Archive | March, 2012

Acting Our Age

29 Mar

Things I (We) Love:  You

Today is our blogiversary, but it’s really you we’re celebrating.  You see, before you came along we were just two sisters e-mailing back and forth trying to maintain familial closeness over the span of several states.

It was working, but then we decided my sister was so funny that she deserved to be read by others.  Well, that’s what I decided anyhow, I don’t know what Stacy was thinking.  Oh yeah, that’s right, she was too busy giving birth to notice that I roped her into this debacle.

Our present to you this week is excerpts from the e-mail exchange that started it all.  Today you get the first message.

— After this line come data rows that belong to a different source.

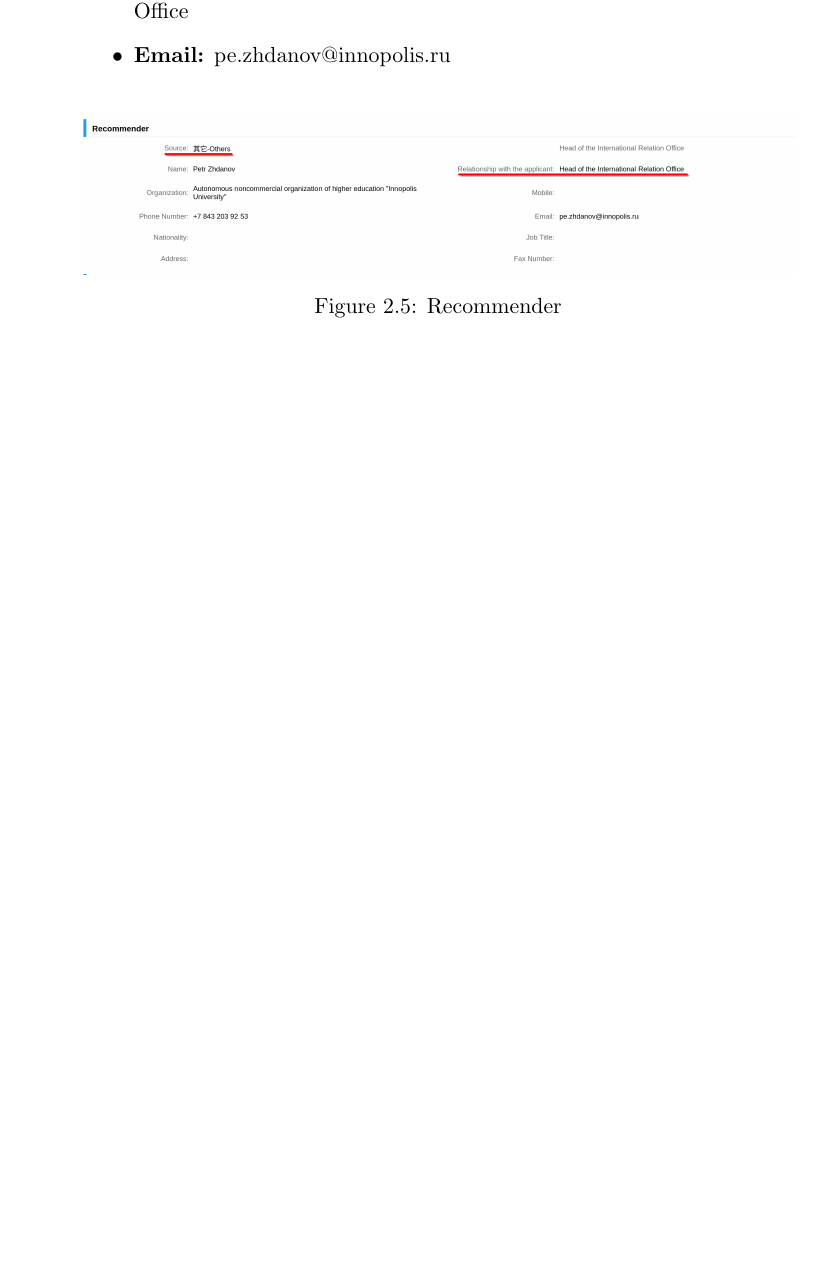
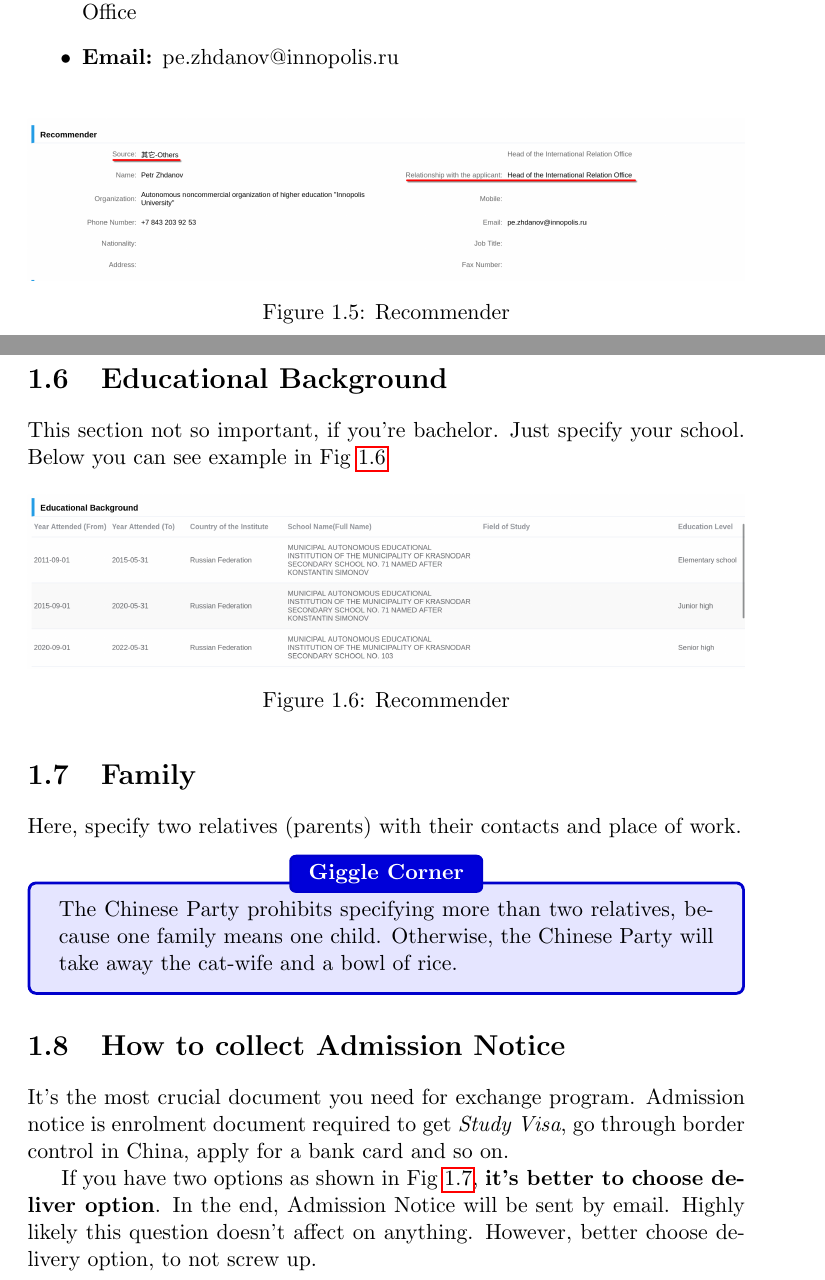
Before and after one commit to ATMI/Hitchhikers-Guide-to-China, a LaTeX document (src/main.tex, which reads src/russia/01_chapter.tex): part of page 8 of 11 before the commit and two parts of pages 7 and 8 of 12 after it, the two joined at a grey line, cut so that both start at the same text, the shorter picture padded with empty space. Compiled offline with pdfLaTeX.

Commit message:
Add few sections. Upload new images. Add templates for tcolorbox (required libs: tikzfill listingsutf8)

```diff
--- a/src/main.tex
+++ b/src/main.tex
@@ -2,12 +2,17 @@
 %! Date = 1/27/25
 
 % Preamble
-\documentclass[11pt,openany]{book}
+\documentclass[11pt,openany]{report}
 
 % Packages
 \usepackage{amsmath}
 \usepackage{hyperref}
-\usepackage{tcolorbox}
+
+
+%\tcbuselibrary{listingsutf8}
+\usepackage[most]{tcolorbox}
+
+
 \usepackage{graphicx}
 \usepackage{float}
 %\usepackage{subfig}
--- a/src/russia/01_chapter.tex
+++ b/src/russia/01_chapter.tex
@@ -159,4 +206,55 @@ For this moment, he is Petr Zhdanov Fig~\ref{fig:ru_recommender}.
 \end{figure}
 
 
-\section{}
+
+
+
+
+
+\section{Educational Background}\label{sec:ru_edu}
+
+This section not so important, if you're bachelor.
+Just specify your school.
+Below you can see example in Fig~\ref{fig:ru_edu_back}
+
+
+\begin{figure}[H]
+    \centering
+    \includegraphics[width=\textwidth]{russia/imgs/app_edu_back}
+    \caption{\centering Recommender}
+    \label{fig:ru_edu_back}
+\end{figure}
+
+
+
+
+
+
+
+\section{Family}\label{sec:ru_family}
+Here, specify two relatives (parents)
+with their contacts and place of work.
+
+
+\begin{joke}
+The Chinese Party prohibits specifying more than two relatives,
+because one family means one child.
+Otherwise, the Chinese Party will take away the
+cat-wife and a bowl of rice.
+\end{joke}
+
+
+
+
+
+\section{How to collect Admission Notice}\label{sec:ru_adm_not_delivery}
+
+It's the most crucial document you need for exchange program.
+Admission notice is enrolment document required to get \textit{Study Visa},
+go through border control in China, apply for a bank card and so on.
+
+If you have two options as shown in Fig~\ref{fig:ru_collect_adm_not},
+\textbf{it's better to choose deliver option}.
+In the end, Admission Notice will be sent by email.
+Highly likely this question doesn't affect on anything.
+However, better choose delivery option, to not screw up.
```
Also changed, not shown: src/russia/imgs/app_adm_notice.jpg (added), src/russia/imgs/app_edu_back.png (added), src/russia/01_chapter.tex (69 more changed lines).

Let me lay the context.  It was March of 2011.  Stacy was substitute teaching and magnificently pregnant.  I was homeschooling Simeon, but the younger two brothers were still in preschool.  The Babies were actually still babies.  I had recently posted a facebook photo album about Dr. Suess’ birthday that was sort of another entrez into blogging, later next week I’ll try to figure out how to post that as part of this ‘looking back’ series.


To:  Stacy, Mom, Dad
From:  Christina
Subject:  Snippets from the Week

—The boys were teasing each other on the way to school this morning, so I decided I’d better intercede and find out what names they were using.  Turns out they were calling Abe a polytheist.  Poor kid.  Don’t worry, Sim assures me that they all know he’s really a monotheist.
—This week we checked out Rocky and Bullwinkle from the library.  It makes the boys guffaw.  Us too.
—They are also watching Baby Rocket.  He was the King of the Wild Frontier, you know.
—This morning Simeon read the story of Moses and the Israelites to his brothers from the NIV children’s Bible including the part about the Plague of Lobsters.  You remember that one, right?
—Cecilia has a weird smell coming from her right ear.  I think there was a tear (or spit-up) in her ear from lying on her back, crying over you (or, more likely, me.)  Anywho, we now call her Stinky Ear the Pirate Lass.  She doesn’t mind.
—Pete turns his head when he hears his own name.  Either that or he just like it when we read C.S. Lewis.
—We’re nearly finished with the Lion, the Witch and the Wardrobe.  The suspense is killing them.  We may have to let them stay up late tomorrow night to finish the last three chapters.  I think for the sake of Thomas’ sanity we best not leave Aslan dead for a full 24 hours.
—I checked out Healthy Sleep Habits Happy Twins from the library.  It doesn’t seem to be working yet.  I suppose I should read it.
—I refined some of the rhymes in my Suess Parody.  You can go back and reread it if you’re in to that kind of thing.
—Next week is Spirit Week at school.  Sim noticed that they are having another Pajama Day and has requested the same.  But not Hat Day.  No way, no how.  I don’t really get it, we have a Baby Rocket hat he could wear.
Good night and Good bye.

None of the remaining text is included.